This last-minute helper of Jesus during his Passion signifies a broader picture for believers

Image from Wikimedia Commons

In the Gospel reading during Holy Week, we were introduced to Simon of Cyrene who was compelled to assist Jesus with his Cross.

This North African, who probably was a dispersed Jew, aided our Lord at a time when he was weak and vulnerable yet he walked with Jesus along his sorrowful path.

Not much is known about this obscure person who performed an act of great charity toward our Lord. Yet, with what we have, we can make some powerful connections and profound interpretations about this great person.

Biblical Profile

What we know, pretty much comes from the chapters he is mentioned in (Matthew 27:32Luke 23:26Mark 15:21).

First, we know that he is from Cyrene, an ancient Greek colony located in modern-day Libya in Northern Africa.

Keep in mind that Jews existed outside of Judea across neighboring regions.

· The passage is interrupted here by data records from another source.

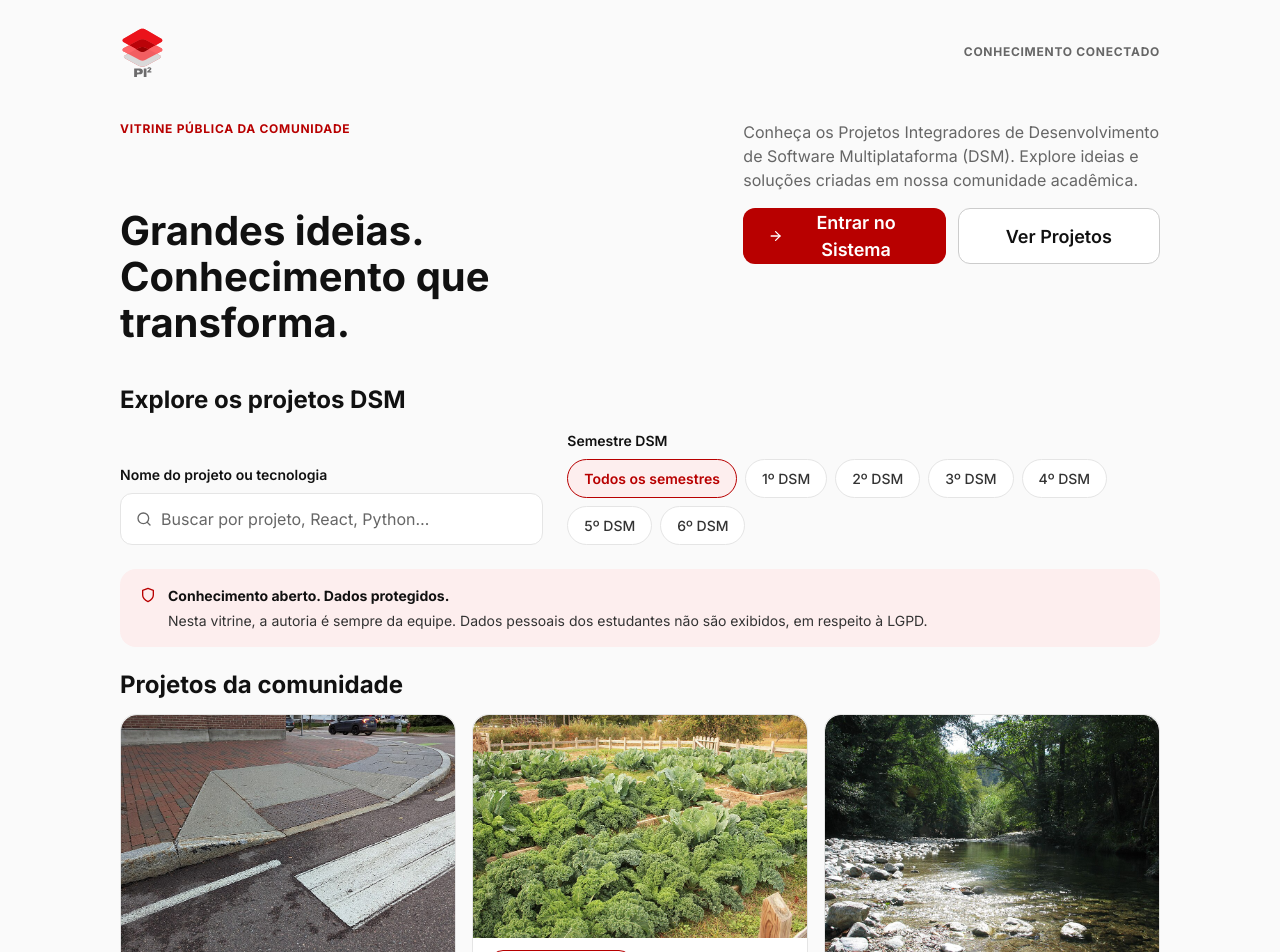
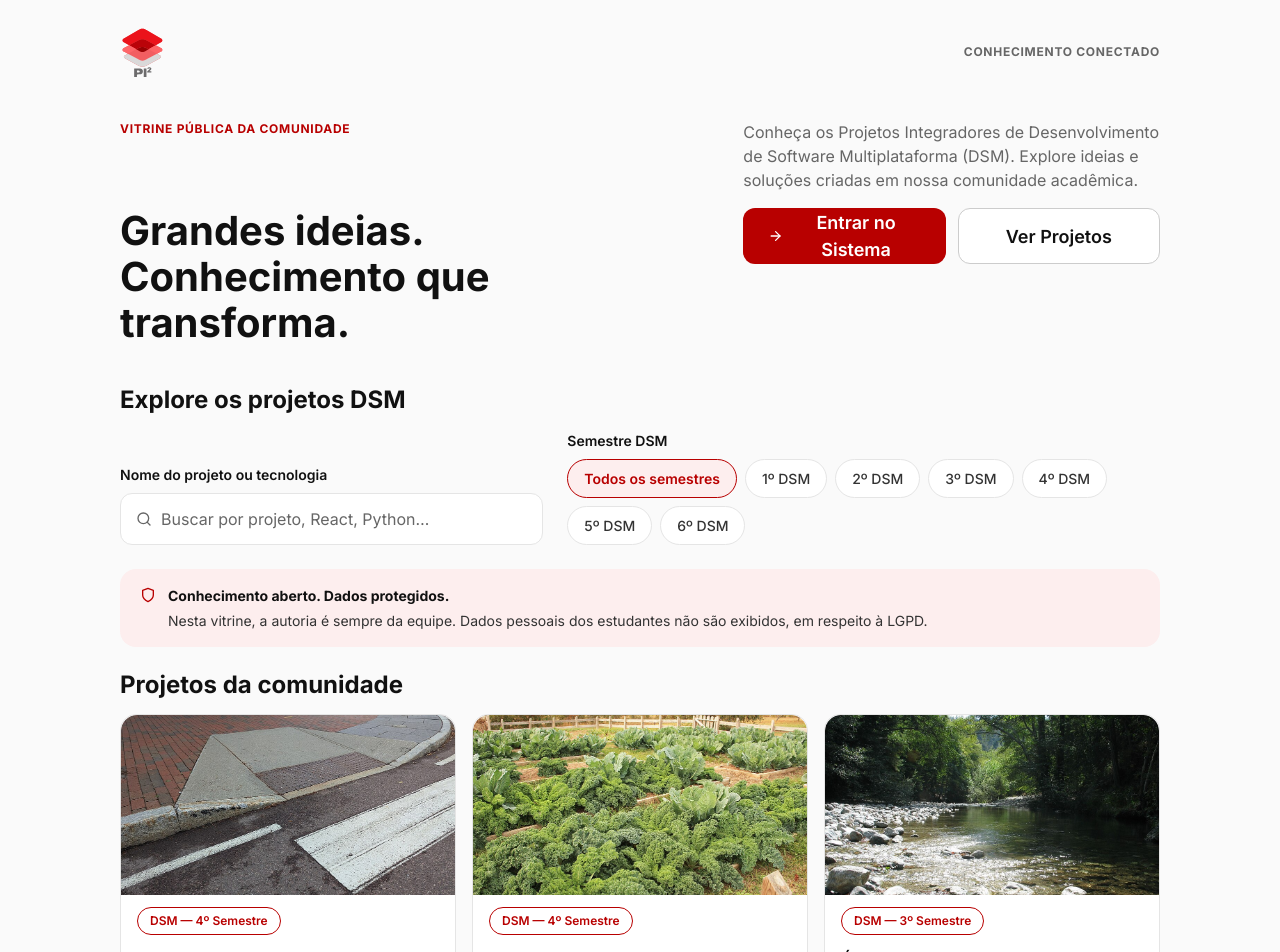
Before and after one commit to kwuraa/PI-, a React (Vite) app: page / in a window 1280 px wide. Shown: the top 952 px of the page. Built offline with nearby package versions, Linux system fonts and the light colour scheme.

Commit message:
Capa dos cards com altura padrão: token --card-cover-height (180px) + object-fit: cover para alinhar a grade

```diff
--- a/src/components/public/ProjectCard/ProjectCard.module.css
+++ b/src/components/public/ProjectCard/ProjectCard.module.css
@@ -20,9 +20,11 @@
 }
 
 /* Foto de capa (só projetos com `image`): sangra para as laterais usando
-   margens negativas iguais ao padding de .card e usa a PROPORÇÃO NATURAL
-   do arquivo (height: auto) — a foto aparece inteira, sem corte e sem
-   distorção. `max-width: none` é essencial: o reset.css força
+   margens negativas iguais ao padding de .card e tem ALTURA PADRÃO
+   (--card-cover-height, 180px) — todos os cards ficam com a mesma faixa
+   de capa, sem pular linhas na grade. `object-fit: cover` recorta só o
+   que exceder, sem distorcer; `object-position: center` foca o meio da
+   foto. `max-width: none` é essencial: o reset.css força
    max-width:100% em todo img, o que anularia o +2×padding e deixaria
    uma faixa branca na direita do card. O overflow:hidden do .card
    garante o recorte nos cantos arredondados. Sem hex: só tokens. */
@@ -30,7 +32,9 @@
   display: block;
   width: calc(100% + var(--space-4) * 2);
   max-width: none;
-  height: auto;
+  height: var(--card-cover-height);
+  object-fit: cover;
+  object-position: center;
   margin: calc(-1 * var(--space-4)) calc(-1 * var(--space-4)) 0;
   border-radius: var(--radius-lg) var(--radius-lg) 0 0;
 }
--- a/src/styles/variables.css
+++ b/src/styles/variables.css
@@ -98,6 +98,10 @@
   --topbar-height: 56px;
   --bottom-nav-height: 64px;
 
+  /* Altura padrão da capa dos cards de projeto (ProjectCard) — todas as
+     fotos ocupam a mesma faixa; o recorte é feito por object-fit: cover. */
+  --card-cover-height: 180px;
+
   /* Breakpoints (documentados — media queries não aceitam variáveis):
      mobile  : base (até 767px)
      tablet  : 768px
```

Cyrene happened to be a thriving colony with an estimated 100,000 population.

As a result, we can conclude that Simon was in Jerusalem for Passover which means he probably was of Jewish background.

Lastly, we know that Simon was a family man because he had two children, Rufus and Alexander. St. Paul mentions Rufus in Romans 16:13, which is considered to be a reference to him.

Deeper Interpretation

If the Church is catholic (Gk., katholikos, “universal”), then it’s message resonates with all.

This remarkable act of being compelled to assist with Jesus’ cross is symbolic.

Just as Adam was the head of humanity in creation in the Fall and Jesus is the head of salvation through his atonement (Romans 5:18–19), Simon signifies African descendants that will come to Christ and enter the Catholic Church.

For a Catholic of African Descent, this act of holding up Christ symbolizes Simon of Cyrene as the head that represents all of Africa and the universal call of the descendants of the diaspora to unite with the Redeemer of the world.

Moreover, this act of carrying the weight of Christ reveals the true intimacy Africans have with the Church.

Despite popular belief, Christianity has always had a pivotal role in the continent.

From the Church’s inception, countless godly men and women have been pivotal players in shaping the Church.

It’s no surprise that many pioneering desert fathers, Saints, Doctors of the Church, and even now marvelous orthodox leaders hail from the continent.

Figures such as St. Anthony of the Desert, Sts. Perpetua and Felicity, St. Augustine, King Afonso of the Congo, and now Cardinal Francis Arinze have carried Jesus Christ along the ages.

A Pope’s Remarks

This interpretation would be consistent with Pope Emeritus Benedict XVI during his trip to Africa in March 2009.

While visiting the Cardinal Paul Emile Leger Centre in Cameroon, Benedict stated

“Can it not be said that every African is in some sense a member of the family of Simon of Cyrene. Every African who suffers, indeed every person who suffers, helps Christ to carry His Cross and climbs with him the path to Golgotha in order one day to rise again with him.”

He concluded his remarks with a prayer, “I pray, dear brothers and sisters, that you will be able to recognize yourselves in Simon of Cyrene.”

Africa has been ravaged by centuries of colonialism, imperialism, political corruption, and natural disasters. The continent has surely seen it’s fair share of insufferable pain.

If any continent could fathom the torture of Jesus, Africa would definitely be it. Because she has endured the excruciating torment of abuse, she can walk alongside the Messiah during the Via Dolorosa, “Sorrowful Way.”

When keeping her brutal past in mind, it’s no wonder that Pope Benedict could utter such an uncanny resemblance.

Closing Thoughts

We could all learn from Simon. Here’s a man that was compelled to aid our Lord in his time of unimaginable mistreatment. Perhaps he never knew Jesus, but he would be completely changed by carrying Jesus’ cross.

St. Paul says that a true Christian is one that lives a crucified life,( Galatians 2:20).